Being hyper-aroused is a common experience for adult survivors. It can include:
- Having a difficult time falling or staying asleep.
- Feeling more irritable or having outbursts of anger.
- Having difficulty concentrating.
- Feeling constantly ‘on guard’ or like danger is lurking around every corner.
- Being ‘jumpy’ or easily startled (Giarratano, 2004a)
A state of hyper-arousal is a natural response to a dangerous situation or threat. Many survivors of trauma and abuse remain in a constant state of alarm because the fight/flight response is triggered repeatedly (Giarratano, 2004b), and without evident purpose (Cloitre, Cohen, & Koenen, 2006). Anger can also be a feature of a survivor's response to trauma and abuse as it is a core component of the survival response. Anger helps people cope with life's adversities by providing increased energy in the face of obstacles.

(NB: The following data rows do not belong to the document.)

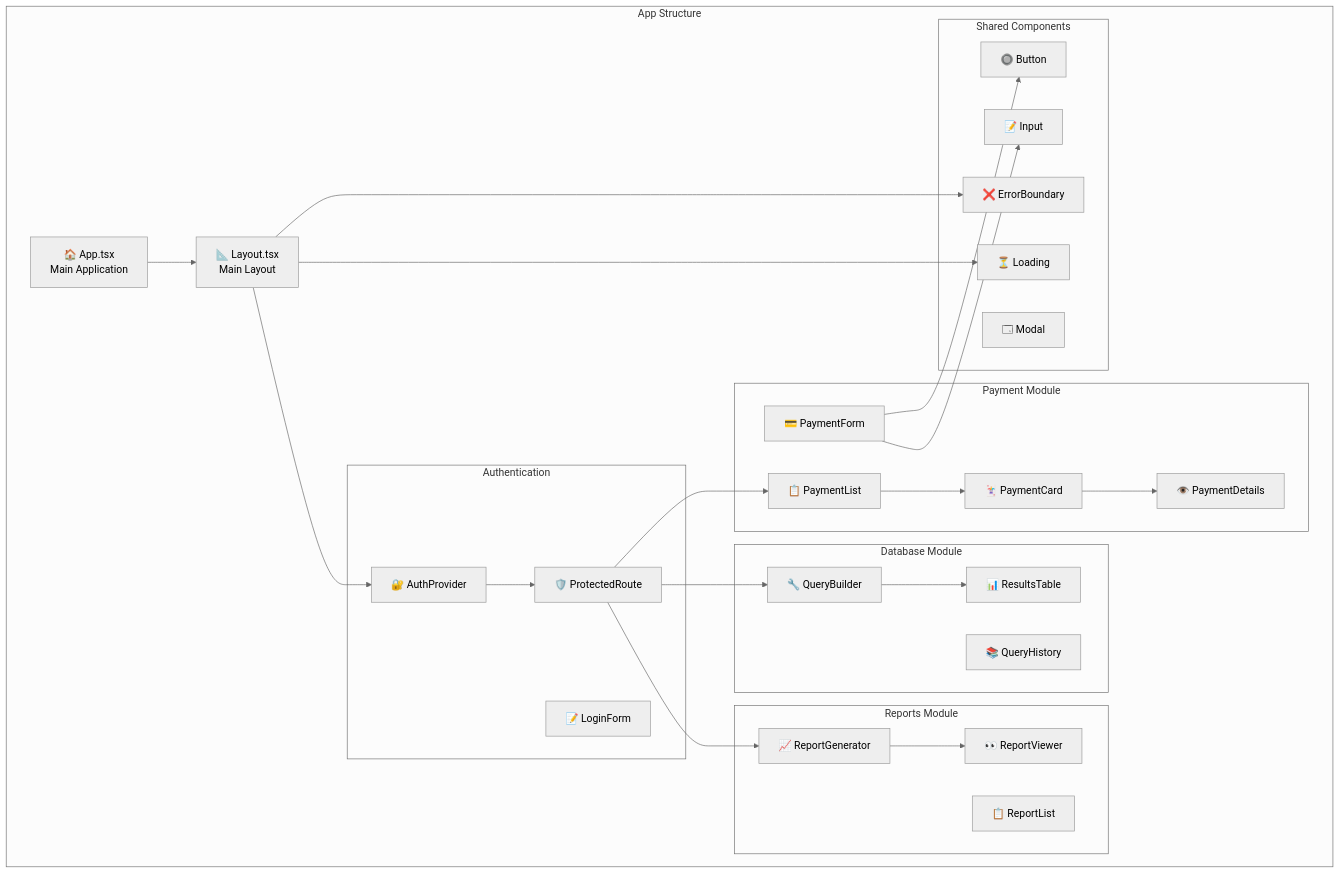
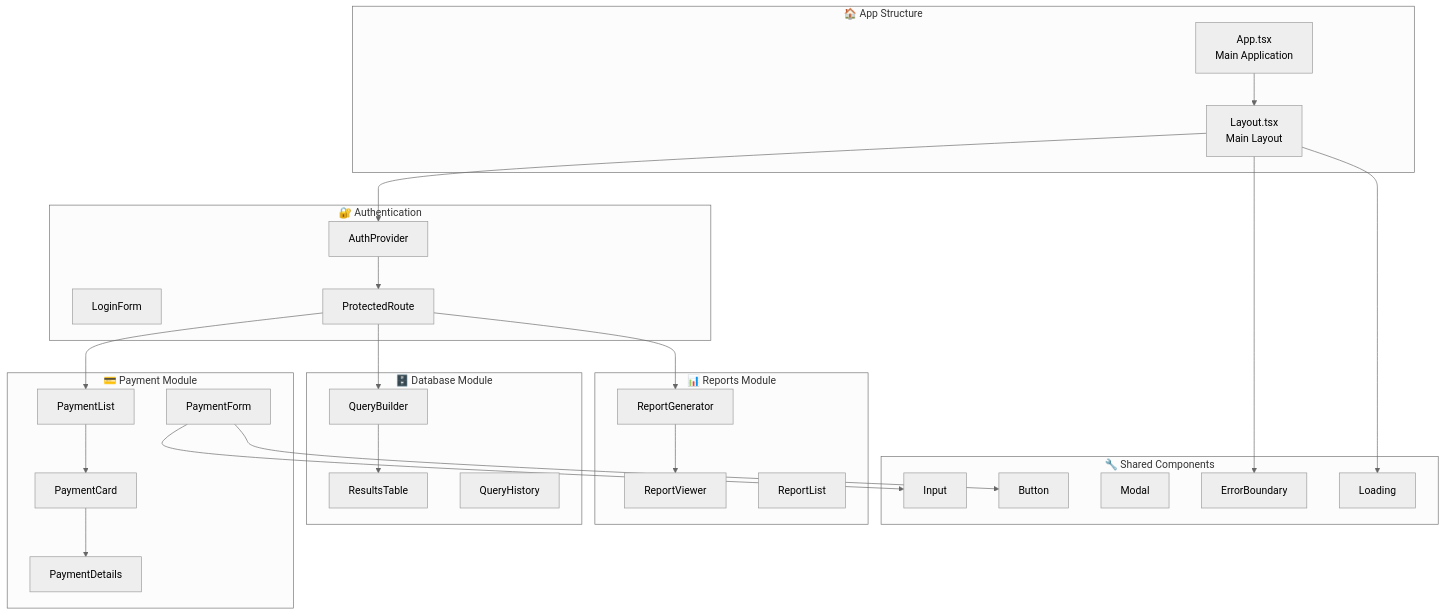
One commit to miguelfiguera/Propuesta-web-mariano changed the first of 6 diagrams in diagramas/arquitectura-frontend.md. Above: the diagram before and after it, drawn with Mermaid (neutral theme). The commit also changed other lines of this file and 3 other files, not shown here.

First line of the commit message:
Consolidate documentation and finalize Mermaid diagrams

````diff
--- a/diagramas/arquitectura-frontend.md
+++ b/diagramas/arquitectura-frontend.md
@@ -5,58 +5,58 @@
 ```mermaid
 graph TD
-    subgraph "App Structure"
-        App[🏠 App.tsx<br/>Main Application]
-        Layout[📐 Layout.tsx<br/>Main Layout]
-        
-        subgraph "Authentication"
-            AuthProvider[🔐 AuthProvider]
-            LoginForm[📝 LoginForm]
-            ProtectedRoute[🛡️ ProtectedRoute]
-        end
-        
-        subgraph "Payment Module"
-            PaymentList[📋 PaymentList]
-            PaymentForm[💳 PaymentForm]
-            PaymentCard[🃏 PaymentCard]
-            PaymentDetails[👁️ PaymentDetails]
-        end
-        
-        subgraph "Database Module"
-            QueryBuilder[🔧 QueryBuilder]
-            ResultsTable[📊 ResultsTable]
-            QueryHistory[📚 QueryHistory]
-        end
-        
-        subgraph "Reports Module"
-            ReportGenerator[📈 ReportGenerator]
-            ReportViewer[👀 ReportViewer]
-            ReportList[📋 ReportList]
-        end
-        
-        subgraph "Shared Components"
-            Button[🔘 Button]
-            Input[📝 Input]
-            Modal[🗔 Modal]
-            Loading[⏳ Loading]
-            ErrorBoundary[❌ ErrorBoundary]
-        end
+    subgraph AppStructure["🏠 App Structure"]
+        App[App.tsx<br/>Main Application]
+        Layout[Layout.tsx<br/>Main Layout]
     end
-    
+
+    subgraph Authentication["🔐 Authentication"]
+        AuthProvider[AuthProvider]
+        LoginForm[LoginForm]
+        ProtectedRoute[ProtectedRoute]
+    end
+
+    subgraph PaymentModule["💳 Payment Module"]
+        PaymentList[PaymentList]
+        PaymentForm[PaymentForm]
+        PaymentCard[PaymentCard]
+        PaymentDetails[PaymentDetails]
+    end
+
+    subgraph DatabaseModule["🗄️ Database Module"]
+        QueryBuilder[QueryBuilder]
+        ResultsTable[ResultsTable]
+        QueryHistory[QueryHistory]
+    end
+
+    subgraph ReportsModule["📊 Reports Module"]
+        ReportGenerator[ReportGenerator]
+        ReportViewer[ReportViewer]
+        ReportList[ReportList]
+    end
+
+    subgraph SharedComponents["🔧 Shared Components"]
+        Button[Button]
+        Input[Input]
+        Modal[Modal]
+        Loading[Loading]
+        ErrorBoundary[ErrorBoundary]
+    end
+
     App --> Layout
     Layout --> AuthProvider
     AuthProvider --> ProtectedRoute
     ProtectedRoute --> PaymentList
     ProtectedRoute --> QueryBuilder
     ProtectedRoute --> ReportGenerator
-    
+
     PaymentList --> PaymentCard
     PaymentCard --> PaymentDetails
     PaymentForm --> Input
     PaymentForm --> Button
-    
+
     QueryBuilder --> ResultsTable
     ReportGenerator --> ReportViewer
-    
+
     Layout --> ErrorBoundary
     Layout --> Loading
 ```
````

Anxiety is common among trauma survivors as it is typically generated by experiences that are unpredictable, uncontrollable, or unfamiliar, i.e. the characteristics of trauma, abuse or danger. Anxiety ensures readiness for coping with an unidentified danger (Cloitre et al., 2006) and has an adaptive function. This may be because multiple, unidentified trauma reminders exist in the environment that trigger anxiety, or because trauma causes survivors to psychologically and biologically adapt to ‘living in a dangerous world’ (Cloitre et al., 2006). Teicher (2002) explains that early exposure to stress creates molecular and neurobiological changes, altering neural development so the adult brain can survive in a dangerous world.
In situations of early childhood trauma and abuse, the trauma and shock interferes with the ability to regulate emotions, causing frequent episodes of extreme/out of control emotions, including anger and rage (Linehan, 1993a).
An understanding of the neurophysiology of arousal as well as tools to help reduce arousal can help adult survivors cope better.